How do you decide which tasks are most important? Given our experiences and cultural backgrounds, we may not be able to answer that fully for you. That said, if we were planning our own weddings all over again, here’s the way we’d infuse a Scrum Your Wedding strategy into our prioritizing. It’s rooted in Agile development philosophy, and it might strike you as counter-intuitive at first. Are you ready? Here it is:
Write your vows first.
If you find that surprising, you’re not alone. Many couples who write their own vows (ahem, ourselves included) write them very late in the game, sometimes even the day of the wedding. Maybe they put it off because it seems hard (classic procrastination). Or maybe they do it last because it’s easy (better to do the hard stuff first).
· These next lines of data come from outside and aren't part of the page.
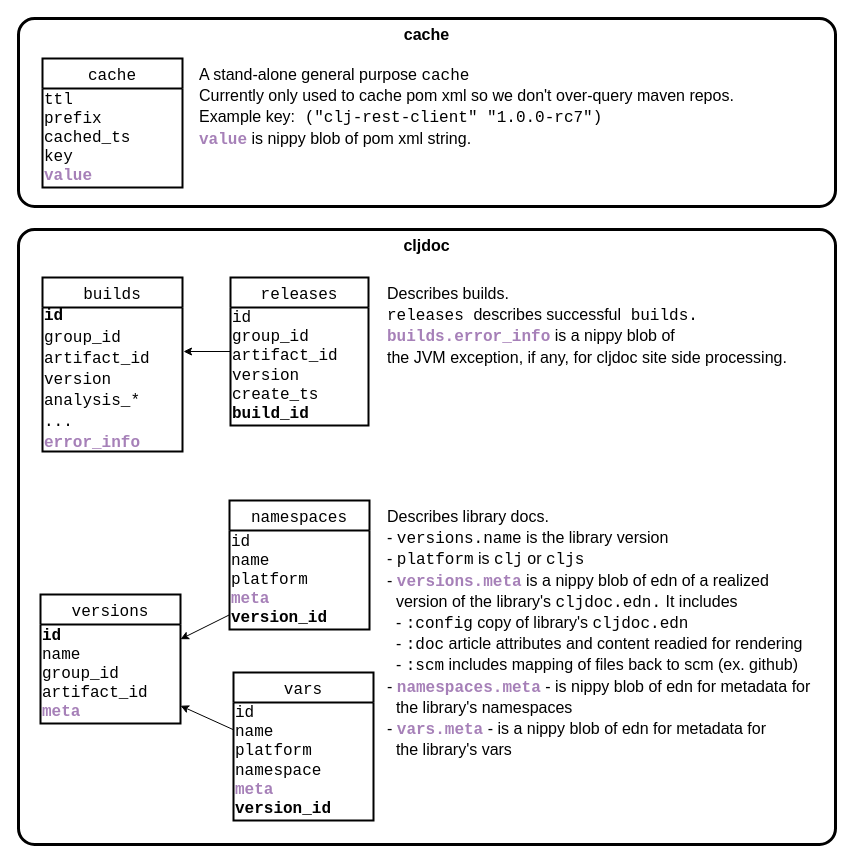
This is doc/database-overview.drawio from cljdoc/cljdoc, a draw.io file, before an edit. Source tidied: cells renumbered, new cells numbered last; positions are measured from the earlier drawing's top-left corner, leaving out a move shared by most shapes. Both pictures are drawn from the tidied source at 100%, with x=0, y=0 at pixel (18, 18).
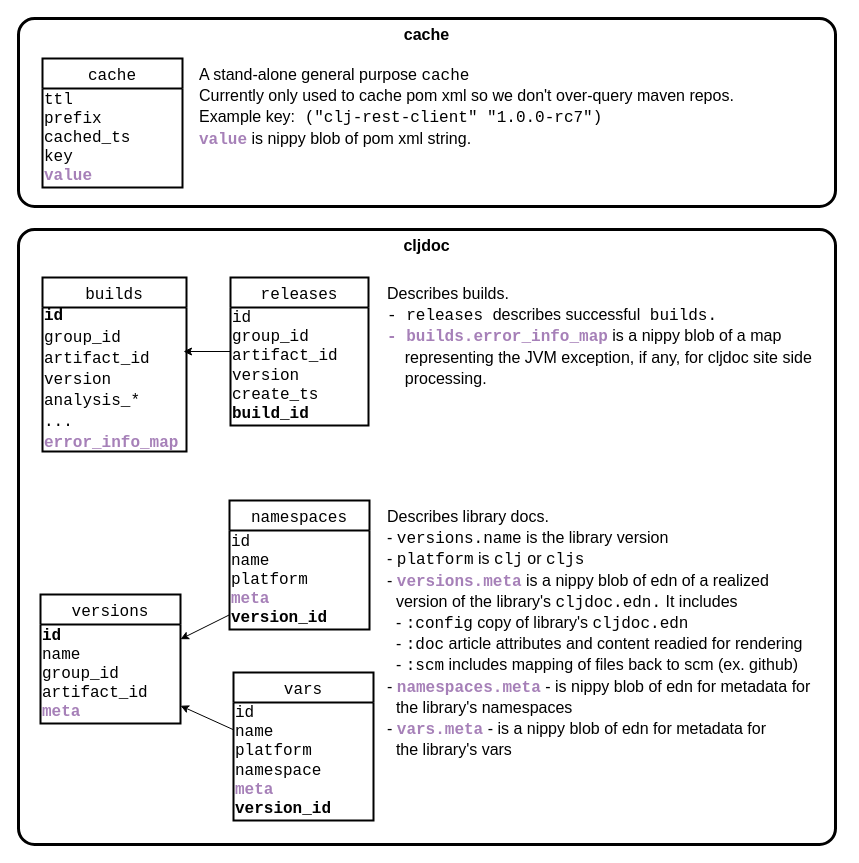
The same page after the edit.

Commit message (it also covers changes not shown here):
Upgrade to nippy 3.1.1

Change to the diagram source:
```diff
@@
     <mxCell id="11" value="builds" style="swimlane;fontStyle=0;horizontal=1;startSize=30;fontFamily=Courier New;fontSize=16;strokeWidth=2;" parent="1" vertex="1">
-      <mxGeometry x="24" y="259" width="140" height="174" as="geometry" />
+      <mxGeometry x="24" y="259" width="144" height="174" as="geometry" />
     </mxCell>
-    <mxCell id="12" value="&lt;font face=&quot;Courier New&quot;&gt;&lt;font color=&quot;#000000&quot;&gt;&lt;b&gt;id&lt;/b&gt;&lt;br style=&quot;padding: 0px ; margin: 0px&quot;&gt;group_id&lt;br style=&quot;padding: 0px ; margin: 0px&quot;&gt;artifact_id&lt;br style=&quot;padding: 0px ; margin: 0px&quot;&gt;version&lt;br style=&quot;padding: 0px ; margin: 0px&quot;&gt;analysis_*&lt;br style=&quot;padding: 0px ; margin: 0px&quot;&gt;...&lt;br style=&quot;padding: 0px ; margin: 0px&quot;&gt;&lt;/font&gt;&lt;b&gt;error_info&lt;/b&gt;&lt;/font&gt;" style="text;html=1;align=left;verticalAlign=middle;strokeColor=none;fillColor=none;fontSize=16;fontFamily=Helvetica;fontColor=#A680B8;strokeWidth=2;" parent="11" vertex="1">
-      <mxGeometry y="30" width="140" height="144" as="geometry" />
+    <mxCell id="12" value="&lt;font face=&quot;Courier New&quot;&gt;&lt;font color=&quot;#000000&quot;&gt;&lt;b&gt;id&lt;/b&gt;&lt;br style=&quot;padding: 0px ; margin: 0px&quot;&gt;group_id&lt;br style=&quot;padding: 0px ; margin: 0px&quot;&gt;artifact_id&lt;br style=&quot;padding: 0px ; margin: 0px&quot;&gt;version&lt;br style=&quot;padding: 0px ; margin: 0px&quot;&gt;analysis_*&lt;br style=&quot;padding: 0px ; margin: 0px&quot;&gt;...&lt;br style=&quot;padding: 0px ; margin: 0px&quot;&gt;&lt;/font&gt;&lt;b&gt;error_info_map&lt;/b&gt;&lt;/font&gt;" style="text;html=1;align=left;verticalAlign=middle;strokeColor=none;fillColor=none;fontSize=16;fontFamily=Helvetica;fontColor=#A680B8;strokeWidth=2;" parent="11" vertex="1">
+      <mxGeometry y="30" width="144" height="144" as="geometry" />
     </mxCell>
@@
-    <mxCell id="18" value="&lt;font face=&quot;Helvetica&quot;&gt;Describes builds.&amp;nbsp;&lt;br&gt;&lt;/font&gt;releases &lt;font face=&quot;Helvetica&quot;&gt;describes successful&lt;/font&gt;&amp;nbsp;builds.&lt;br style=&quot;font-size: 16px&quot;&gt;&lt;font color=&quot;#a680b8&quot;&gt;&lt;b&gt;builds.error_info&lt;/b&gt;&lt;/font&gt;&lt;font face=&quot;Helvetica&quot;&gt; is a nippy blob of &lt;br&gt;the JVM exception, if any, for cljdoc site side processing.&amp;nbsp;&lt;/font&gt;" style="text;html=1;strokeColor=none;fillColor=none;align=left;verticalAlign=top;whiteSpace=wrap;rounded=0;fontFamily=Courier New;fontSize=16;" parent="1" vertex="1">
-      <mxGeometry x="367" y="259" width="410" height="88" as="geometry" />
+    <mxCell id="18" value="&lt;font face=&quot;Helvetica&quot;&gt;Describes builds.&amp;nbsp;&lt;br&gt;&lt;/font&gt;- releases &lt;font face=&quot;Helvetica&quot;&gt;describes successful&lt;/font&gt;&amp;nbsp;builds.&lt;br style=&quot;font-size: 16px&quot;&gt;&lt;font color=&quot;#a680b8&quot;&gt;&lt;b&gt;- builds.error_info_map&lt;/b&gt;&lt;/font&gt;&lt;font face=&quot;Helvetica&quot;&gt;&amp;nbsp;is a nippy blob of a map&lt;br&gt;&amp;nbsp; &amp;nbsp; representing the JVM exception, if any, for cljdoc site side&lt;br&gt;&amp;nbsp; &amp;nbsp; processing.&amp;nbsp;&lt;/font&gt;" style="text;html=1;strokeColor=none;fillColor=none;align=left;verticalAlign=top;whiteSpace=wrap;rounded=0;fontFamily=Courier New;fontSize=16;" parent="1" vertex="1">
+      <mxGeometry x="367" y="259" width="435" height="118" as="geometry" />
     </mxCell>
```
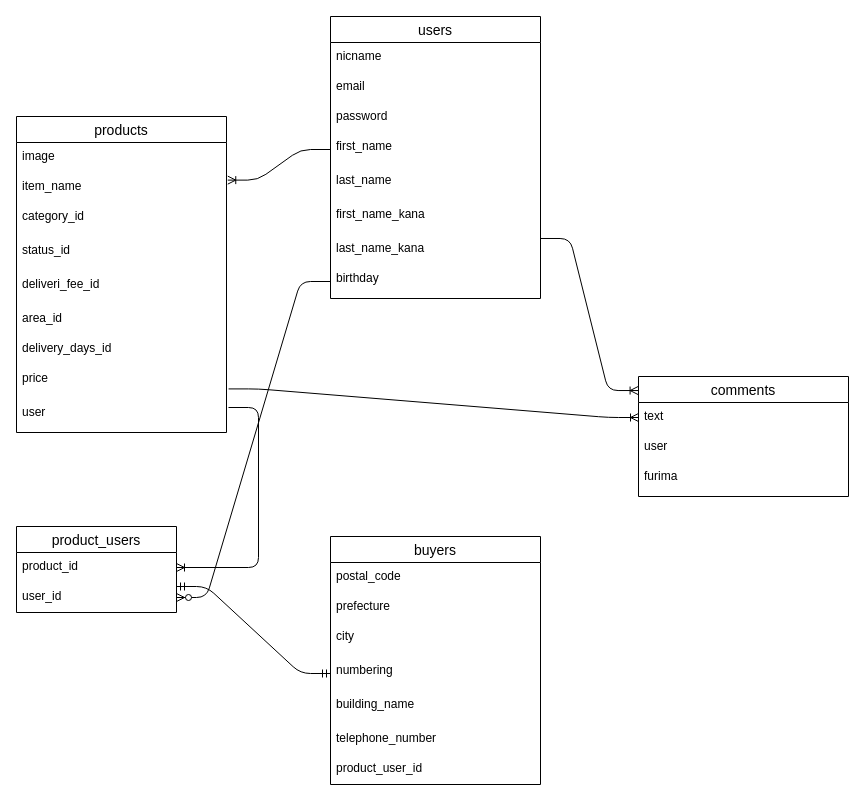
The draw.io diagram ER.dio in kurimaru2000/furima-34822, before the edit. Source tidied: cells renumbered, new cells numbered last; positions are measured from the earlier drawing's top-left corner, leaving out a move shared by most shapes. Both pictures are drawn from the tidied source at 100%, with x=0, y=0 at pixel (16, 16).
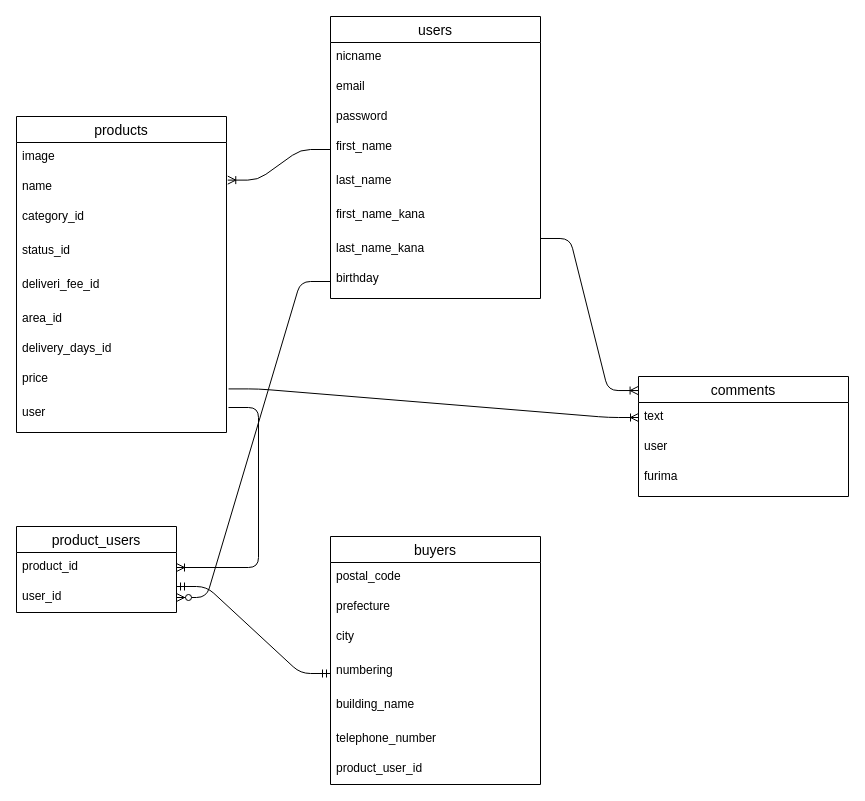
The same page after the edit.

Commit message (it also covers changes not shown here):
データベース設計訂正7

Unchanged cells that the change refers to:
```xml
<mxCell id="11" value="products" style="swimlane;fontStyle=0;horizontal=1;startSize=26;align=center;fontSize=14;" parent="1" vertex="1">
  <mxGeometry y="100" width="210" height="316" as="geometry" />
</mxCell>
```

Change to the diagram source:
```diff
@@
-    <mxCell id="13" value="item_name" style="text;strokeColor=none;fillColor=none;spacingLeft=4;spacingRight=4;overflow=hidden;points=[[0,0.5],[1,0.5]];portConstraint=eastwest;fontSize=12;" parent="11" vertex="1">
+    <mxCell id="13" value="name" style="text;strokeColor=none;fillColor=none;spacingLeft=4;spacingRight=4;overflow=hidden;points=[[0,0.5],[1,0.5]];portConstraint=eastwest;fontSize=12;" parent="11" vertex="1">
       <mxGeometry y="56" width="210" height="30" as="geometry" />
     </mxCell>
```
Here’s why we suggest writing your vows first: If you write your vows today, you can get married tomorrow.
Think about it: It may not be the wedding of your dreams, but you and your partner can get married tomorrow (well, technically, you need a marriage license, too).
Remember what we said at the beginning of this Guide about Scrum being an iterative process? This is where that comes into play. In software, there’s a concept called the “Minimum Viable Product” or MVP. This is the smallest possible version of the product that can technically still be called the product.
You need to identify your Minimum Viable Wedding—it might be you, your partner, a justice of the peace, and some heartfelt words scrawled on a piece of notebook paper.
Of course, we’re not suggesting you stop there! You want to build up around the Minimum Viable Wedding.
Here’s what we mean:
Imagine a circle that represents your Minimum Viable Wedding. Let’s say it includes your vows, your rings, your marriage license, and an officiant. Your list should be your own and should represent your absolute minimum requirements for getting married.
Now, imagine a “version 2” (or v2) for your wedding. For most people who are planning a wedding, the v2 will include guests! And with guests come a few more requirements: invitations, a venue big enough to accommodate everyone, and perhaps food and drink to sustain everyone.
For v3 you might expand your list of requirements to include special clothes, a wedding party, music, a photographer.
v4 might include things that feel less essential to you—flowers, a guest book, DIY party favors—and so on.
We recommend planning your wedding in this way so that, from very early on, you can actually imagine the wedding happening, and feel good about it. Each “version” represents another step toward your dream scenario, but you’ll adjust your vision every step of the way as you gain new information.